> _Exercise inputs_
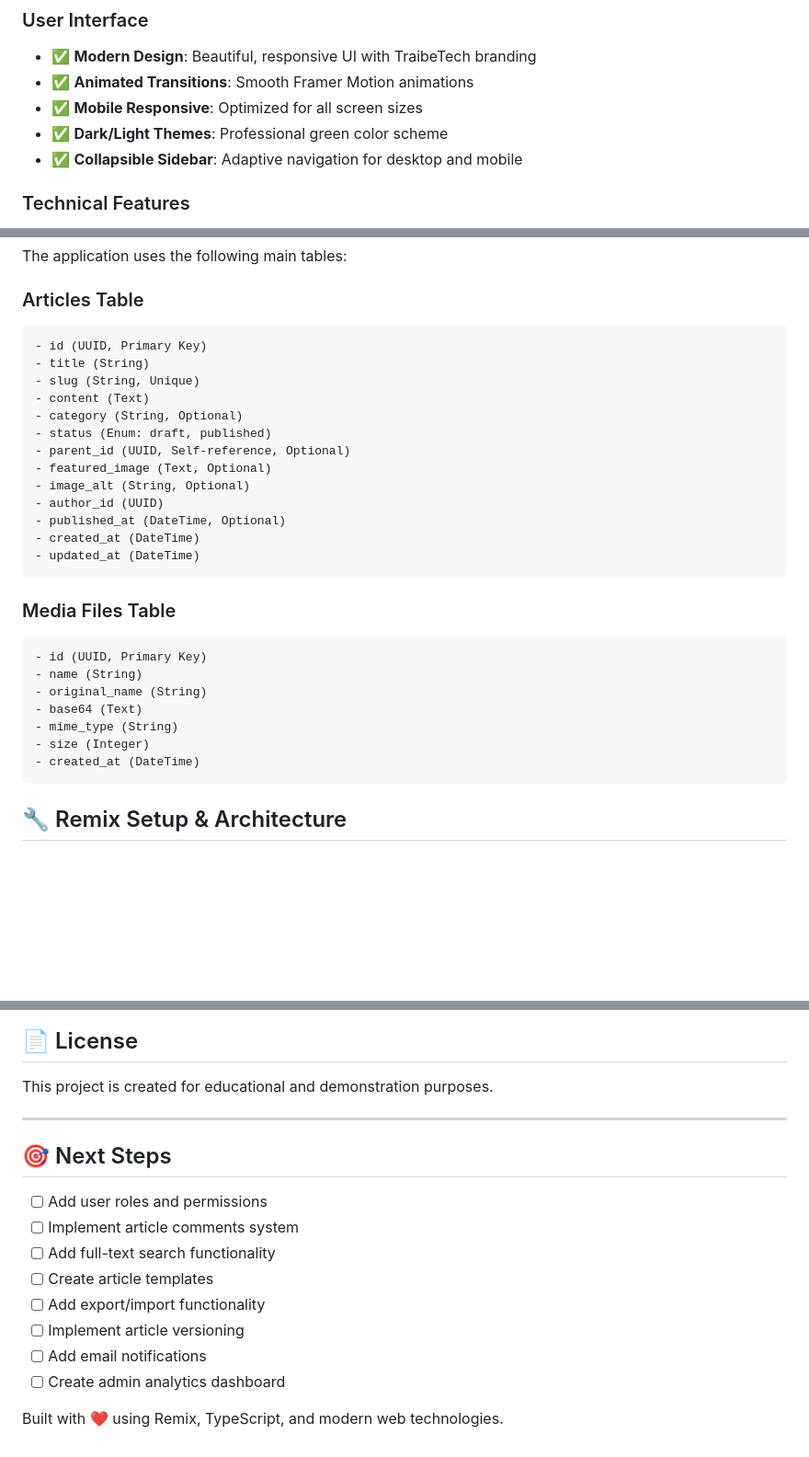
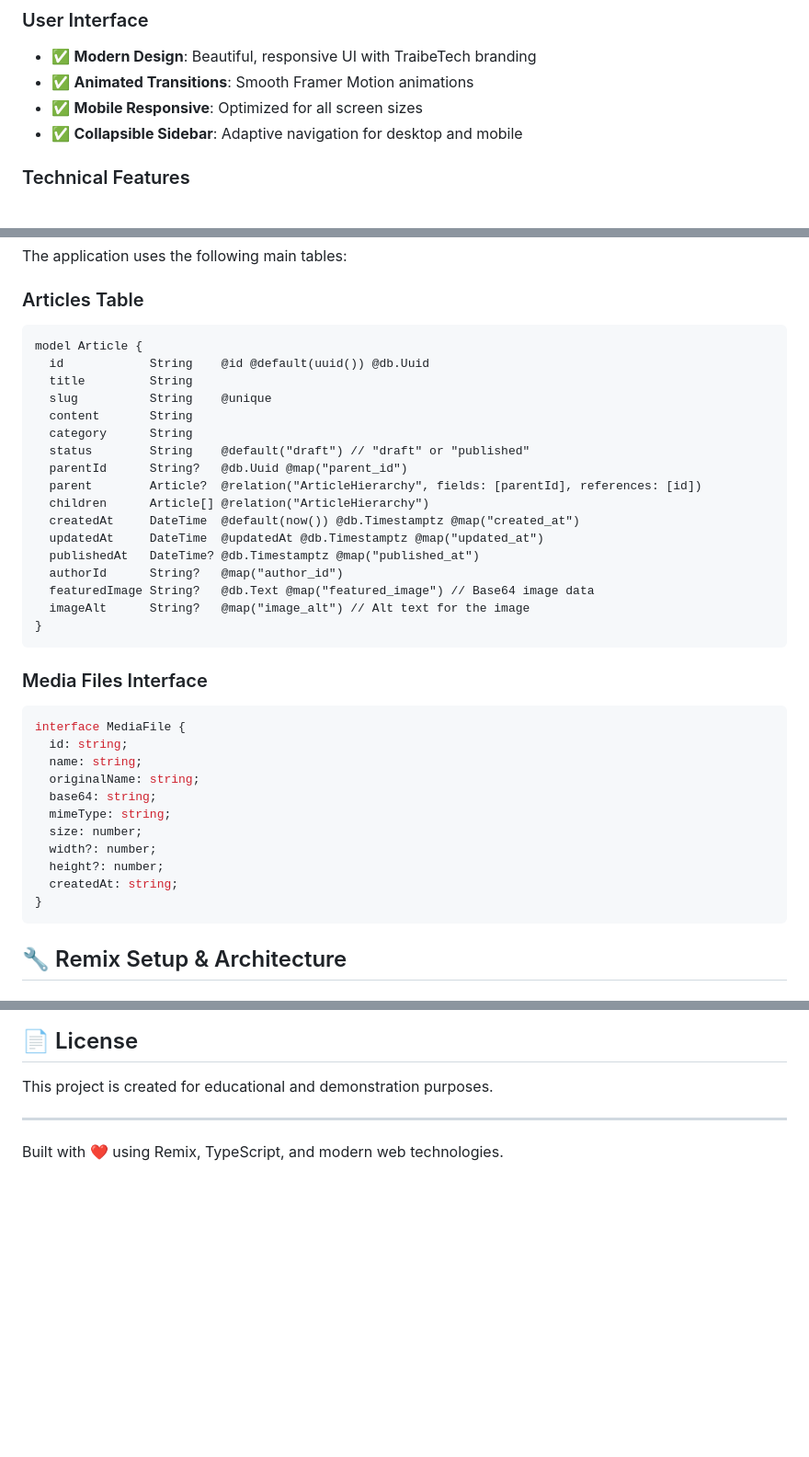
Before and after one commit to teejohn247/traibetech-, a Markdown page: README.md, 3 parts joined by grey strips. Shown at 92% size. Rendered like a GitHub page; blank space fills up the shorter version.

````diff
--- a/README.md
+++ b/README.md
@@ -17,7 +17,6 @@ A modern, full-stack Content Management System built with **Remix**, **TypeScrip
 - ✅ **Modern Design**: Beautiful, responsive UI with TraibeTech branding
 - ✅ **Animated Transitions**: Smooth Framer Motion animations
 - ✅ **Mobile Responsive**: Optimized for all screen sizes
-- ✅ **Dark/Light Themes**: Professional green color scheme
 - ✅ **Collapsible Sidebar**: Adaptive navigation for desktop and mobile
 
 ### Technical Features
@@ -139,31 +138,39 @@ The application will be available at [http://localhost:3000](http://localhost:30
 The application uses the following main tables:
 
 ### Articles Table
-```sql
-- id (UUID, Primary Key)
-- title (String)
-- slug (String, Unique)
-- content (Text)
-- category (String, Optional)
-- status (Enum: draft, published)
-- parent_id (UUID, Self-reference, Optional)
-- featured_image (Text, Optional)
-- image_alt (String, Optional)
-- author_id (UUID)
-- published_at (DateTime, Optional)
-- created_at (DateTime)
-- updated_at (DateTime)
+```prisma
+model Article {
+  id            String    @id @default(uuid()) @db.Uuid
+  title         String
+  slug          String    @unique
+  content       String
+  category      String
+  status        String    @default("draft") // "draft" or "published"
+  parentId      String?   @db.Uuid @map("parent_id")
+  parent        Article?  @relation("ArticleHierarchy", fields: [parentId], references: [id])
+  children      Article[] @relation("ArticleHierarchy")
+  createdAt     DateTime  @default(now()) @db.Timestamptz @map("created_at")
+  updatedAt     DateTime  @updatedAt @db.Timestamptz @map("updated_at")
+  publishedAt   DateTime? @db.Timestamptz @map("published_at")
+  authorId      String?   @map("author_id")
+  featuredImage String?   @db.Text @map("featured_image") // Base64 image data
+  imageAlt      String?   @map("image_alt") // Alt text for the image
+}
 ```
 
-### Media Files Table
-```sql
-- id (UUID, Primary Key)
-- name (String)
-- original_name (String)
-- base64 (Text)
-- mime_type (String)
-- size (Integer)
-- created_at (DateTime)
+### Media Files Interface
+```typescript
+interface MediaFile {
+  id: string;
+  name: string;
+  originalName: string;
+  base64: string;
+  mimeType: string;
+  size: number;
+  width?: number;
+  height?: number;
+  createdAt: string;
+}
 ```
 
 ## 🔧 Remix Setup & Architecture
@@ -365,15 +372,4 @@ This project is created for educational and demonstration purposes.
 
 ---
 
-## 🎯 Next Steps
-
-- [ ] Add user roles and permissions
-- [ ] Implement article comments system
-- [ ] Add full-text search functionality
-- [ ] Create article templates
-- [ ] Add export/import functionality
-- [ ] Implement article versioning
-- [ ] Add email notifications
-- [ ] Create admin analytics dashboard
-
 Built with ❤️ using Remix, TypeScript, and modern web technologies.
````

> _What you are asked to do_
The reply is to be one number, the count of lines in the records above that contain "status".

> _Response for this exercise_
2